EXERCISE OBJECTIVE. Reproduce all the records word for word. Omit images.
/---
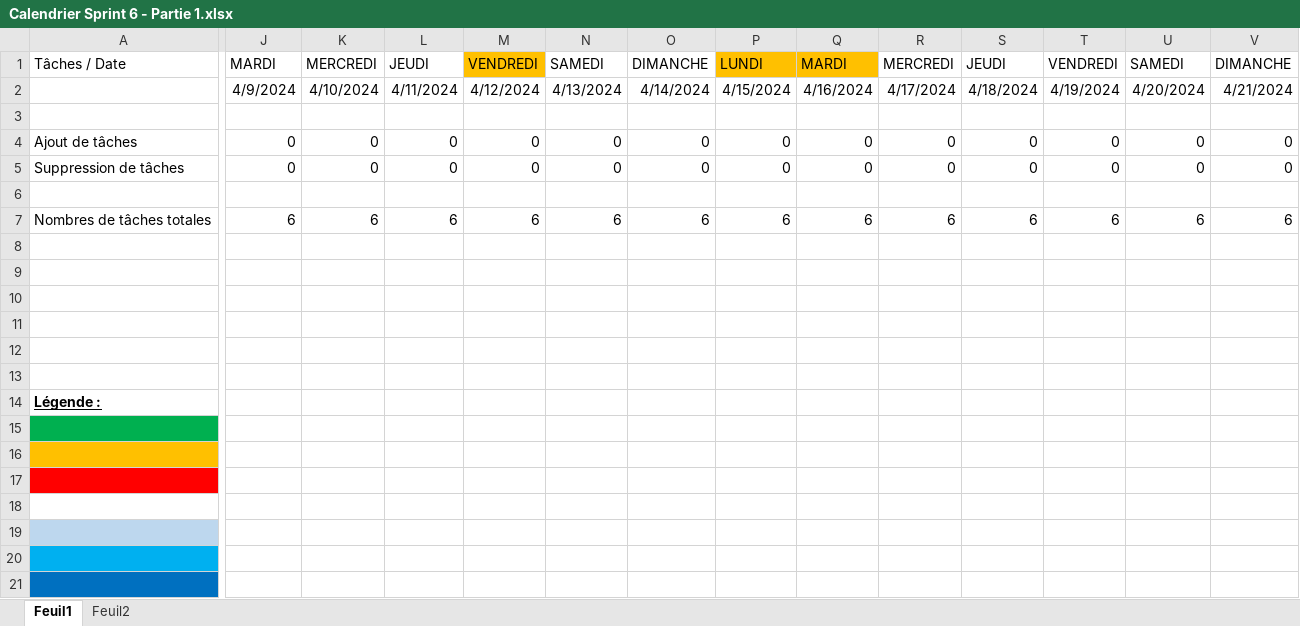
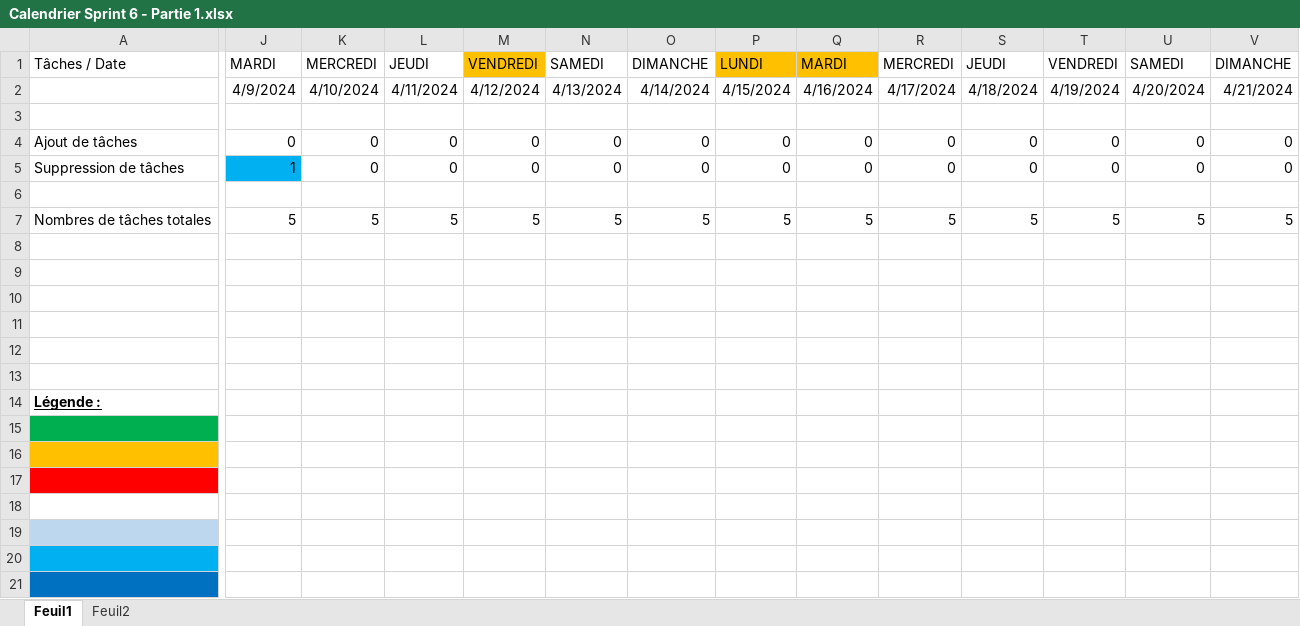
Before and after one commit to BMaurice56/Parser, an Excel workbook: Artéfacts/Artéfacts Sprint 6/Calendrier Sprint 6 - Partie 1.xlsx, sheet Feuil1, drawn as a sheet; only a part is shown, gaps mark what is left out; values as stored, in another font and other column widths than the file's, no borders; the diff covers the shown part only; the diff names each change by its address in the sheet, - before the commit and + after, or states it on an @@ line.

Commit message:
MAJ Calendrier

```diff
--- a/Artéfacts/Artéfacts Sprint 6/Calendrier Sprint 6 - Partie 1.xlsx (sheet Feuil1)
+++ b/Artéfacts/Artéfacts Sprint 6/Calendrier Sprint 6 - Partie 1.xlsx (sheet Feuil1)
-J5: 0
+J5: 1
-J5 fill: none
+J5 fill: #00B0F0
-J7: 6
+J7: 5
-K7: 6
+K7: 5
-L7: 6
+L7: 5
-M7: 6
+M7: 5
-N7: 6
+N7: 5
-O7: 6
+O7: 5
-P7: 6
+P7: 5
-Q7: 6
+Q7: 5
-R7: 6
+R7: 5
-S7: 6
+S7: 5
-T7: 6
+T7: 5
-U7: 6
+U7: 5
-V7: 6
+V7: 5
```
Also changed, not shown: 9 edited cells elsewhere in this sheet, sheet Feuil2.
\---
YOUR RESPONSE.
Before and after one commit to BMaurice56/Parser, an Excel workbook: Artéfacts/Artéfacts Sprint 6/Calendrier Sprint 6 - Partie 1.xlsx, sheet Feuil1, drawn as a sheet; only a part is shown, gaps mark what is left out; values as stored, in another font and other column widths than the file's, no borders; the diff covers the shown part only; the diff names each change by its address in the sheet, - before the commit and + after, or states it on an @@ line.

Commit message:
MAJ Calendrier

```diff
--- a/Artéfacts/Artéfacts Sprint 6/Calendrier Sprint 6 - Partie 1.xlsx (sheet Feuil1)
+++ b/Artéfacts/Artéfacts Sprint 6/Calendrier Sprint 6 - Partie 1.xlsx (sheet Feuil1)
-J5: 0
+J5: 1
-J5 fill: none
+J5 fill: #00B0F0
-J7: 6
+J7: 5
-K7: 6
+K7: 5
-L7: 6
+L7: 5
-M7: 6
+M7: 5
-N7: 6
+N7: 5
-O7: 6
+O7: 5
-P7: 6
+P7: 5
-Q7: 6
+Q7: 5
-R7: 6
+R7: 5
-S7: 6
+S7: 5
-T7: 6
+T7: 5
-U7: 6
+U7: 5
-V7: 6
+V7: 5
```
Also changed, not shown: 9 edited cells elsewhere in this sheet, sheet Feuil2.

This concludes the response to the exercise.